In January, unions the Royal College of Nursing, the Royal College of Midwives, Unison and Unite agreed to the deal, which promised pay parity with English nurses and measures to boost staffing.
Last week, health minister Robin Swann confirmed that the 2019-20 pay award had been paid into nurses’ March salaries, and that the 2020-21 award had been processed and would be felt in April.
Nurses in Northern Ireland were now being paid equivalent to colleagues in England, said Mr Swann.
Mr Swann has now announced that executive funding had been put in place to secure an additional 300 nursing and midwifery undergraduate places in Northern Ireland in 2020-21, bringing the total to a “new all-time high” of 1,325.
This is part of a commitment made to provide a further 900 pre-registration nursing and midwifery training places over a three-year period.
“There was a big significance in the action they took”
Mr Swann said: “Last week I confirmed that I had made good on the promises to implement two annual pay increases for staff on Agenda for Change terms, including nurses and midwives.
“I am delighted to now confirm that the funding has been secured to increase the number of training places by 300 this year, as planned and agreed with trade union colleagues in January.”
The Department of Health confirmed that Queen’s University was to be allocated 130 of the new places, with Ulster University receiving 105 places, and the Open University taking on 65.
The new places are allocated among the adult, children’s, mental health, learning disability and midwifery fields of practice.
Mr Swann added: “I trust this news will provide a boost to our hard-working nurses and midwives.
“This is another step along the path to ensuring that we have enough staff to meet the health and social care demands of Northern Ireland into the future.

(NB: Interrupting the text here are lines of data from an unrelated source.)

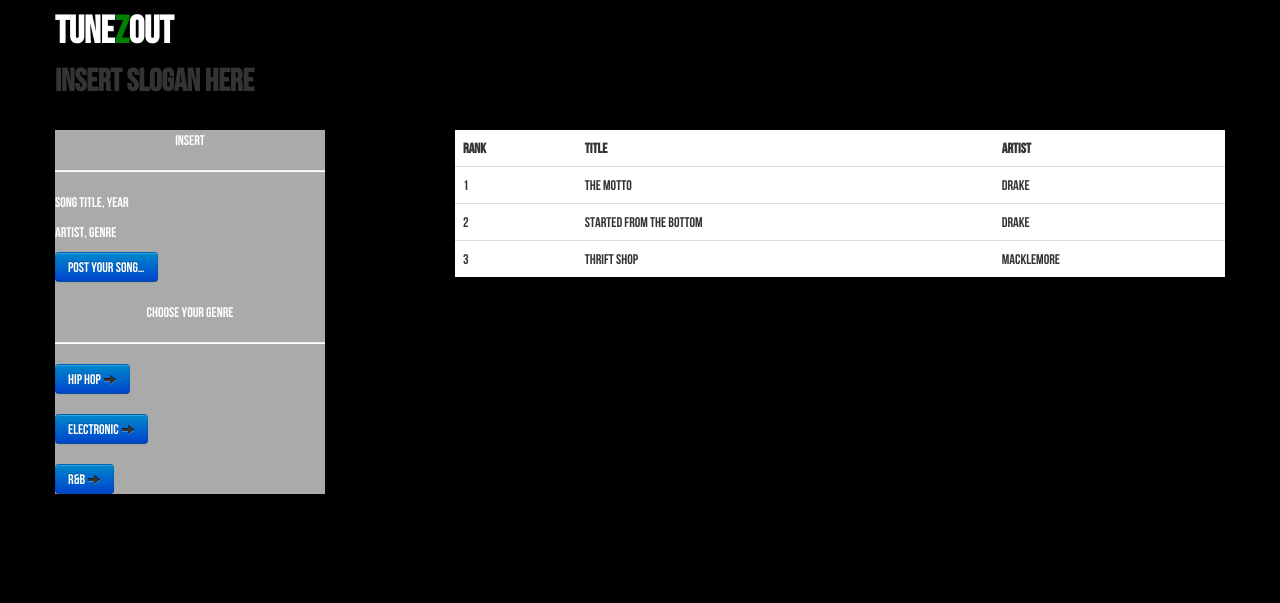
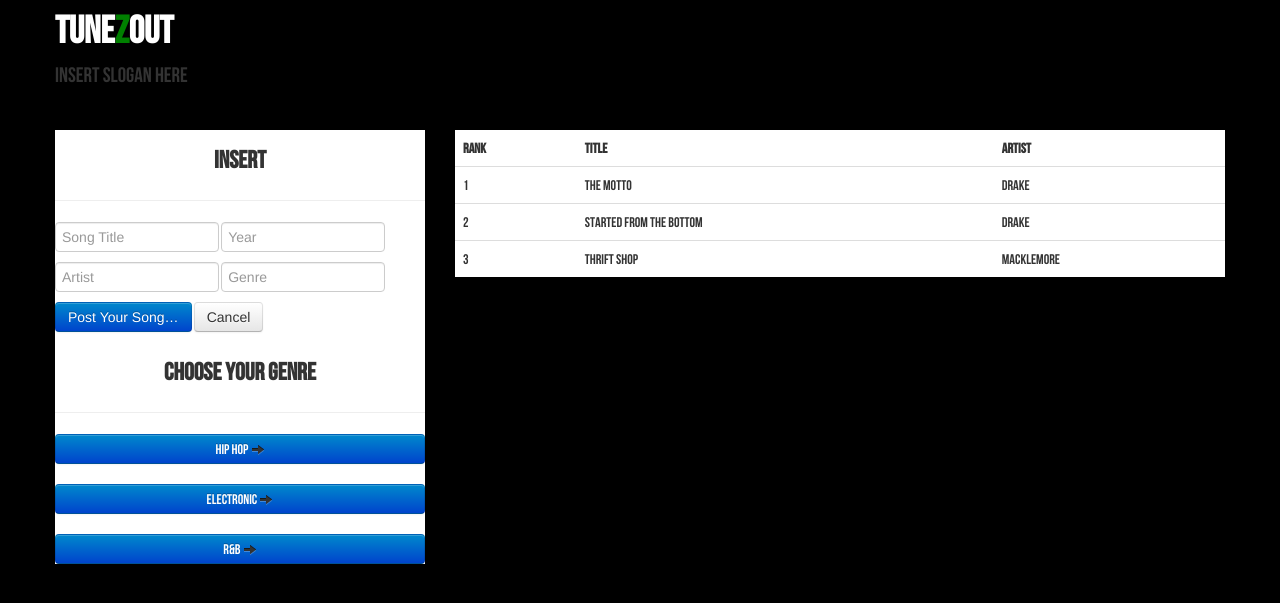
Before and after one commit to alykhank/Tunezout, a Flask app: page / in a window 1280 px wide. Shown: the top 603 px of the page. Run offline with Flask 2, Linux system fonts and the light colour scheme; some libraries are stand-ins or nearby versions.

Commit message:
Set up form fields, alter layout sizing.

```diff
--- a/static/css/styles.css
+++ b/static/css/styles.css
@@ -28,8 +28,9 @@ body {
 }
 
 .form {
-	background-color: #aaa;
-	color: white;
+	/* background-color: #aaa; */
+	background-color: white;
+	/* color: white; */
 	text-transform: lowercase;
 }
 
--- a/templates/index.html
+++ b/templates/index.html
@@ -19,25 +19,29 @@
 <body>
 	<div class="container">
 		<h1 id="title">Tune<span class="highlight">z</span>out</h1>
-		<h2 id="slogan">Insert Slogan Here</h2>
+		<p id="slogan" class="lead">Insert Slogan Here</p>
 		<br>
 		<div class="row">
-			<div class="span3 form">
-				<p class="form-title">Insert</p>
+			<div class="span4 form">
+				<h3 class="form-title">Insert</h3>
 				<hr>
-				<p>Song Title, Year</p>
-				<p>Artist, Genre</p>
-				<a class="btn btn-primary">Post Your Song&hellip;</a>
-				<br><br>
-				<p class="form-title">Choose Your Genre</p>
+				<form>
+					<fieldset>
+						<input type="text" name="Song Title" placeholder="Song Title" class="input-medium"> <input type="text" name="Year" placeholder="Year" class="input-medium">
+						<input type="text" name="Artist" placeholder="Artist" class="input-medium"> <input type="text" name="Genre" placeholder="Genre" class="input-medium">
+						<button type="submit" class="btn btn-primary">Post Your Song&hellip;</button>
+						<button class="btn">Cancel</button>
+					</fieldset>
+				</form>
+				<h3 class="form-title">Choose Your Genre</h3>
 				<hr>
-				<a class="btn btn-primary">Hip Hop <i class="icon-arrow-right"></i></a>
-				<br><br>
-				<a class="btn btn-primary">Electronic <i class="icon-arrow-right"></i></a>
-				<br><br>
-				<a class="btn btn-primary">R&amp;B <i class="icon-arrow-right"></i></a>
+				<a class="btn btn-primary btn-block">Hip Hop <i class="icon-arrow-right"></i></a>
+				<br>
+				<a class="btn btn-primary btn-block">Electronic <i class="icon-arrow-right"></i></a>
+				<br>
+				<a class="btn btn-primary btn-block">R&amp;B <i class="icon-arrow-right"></i></a>
 			</div>
-			<div class="span8 offset1">
+			<div class="span8">
 				<table class="table">
 					<thead>
 						<tr>
```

“We are obviously not there yet, but we are heading in the right direction.”
Kevin McAdam, lead officer for health in Northern Ireland for the union Unite, told Nursing Times that he believed the industrial action taken by nurses had a “big impact” on the way the profession was viewed in the country.
“I think it’s very clear that the attitude of management towards nursing and others after that was very much different,” said Mr McAdam.
“I do think that it did have a big impact on who nurses are and what they represent and the fact that they weren’t prepared to be walked over – there was a big significance in the action they took.”
While the pay rise for nurses was welcome, Mr McAdam said the coronavirus crisis had shown that the deal did not go far enough in terms of representing their value and worth.
“Does it go far enough? Well when you consider what our nurses are doing today and for the last six weeks on the frontline, no I don’t think it does, but it has put us in the right place to argue for what is the true value of nurses,” he added.
Another thing the pandemic had done was laid bare “in very stark reality” the true extent and consequence of nurse staffing shortage in the country, said Mr McAdam.
The row over nurse pay and staffing in Northern Ireland caused the Royal College of Nursing to undertake its first-ever strike anywhere in the UK in its history in December.
The Northern Irish branch of the college told Nursing Times it would continue to push for legislation to enshrine in law safe and effective staffing in the country.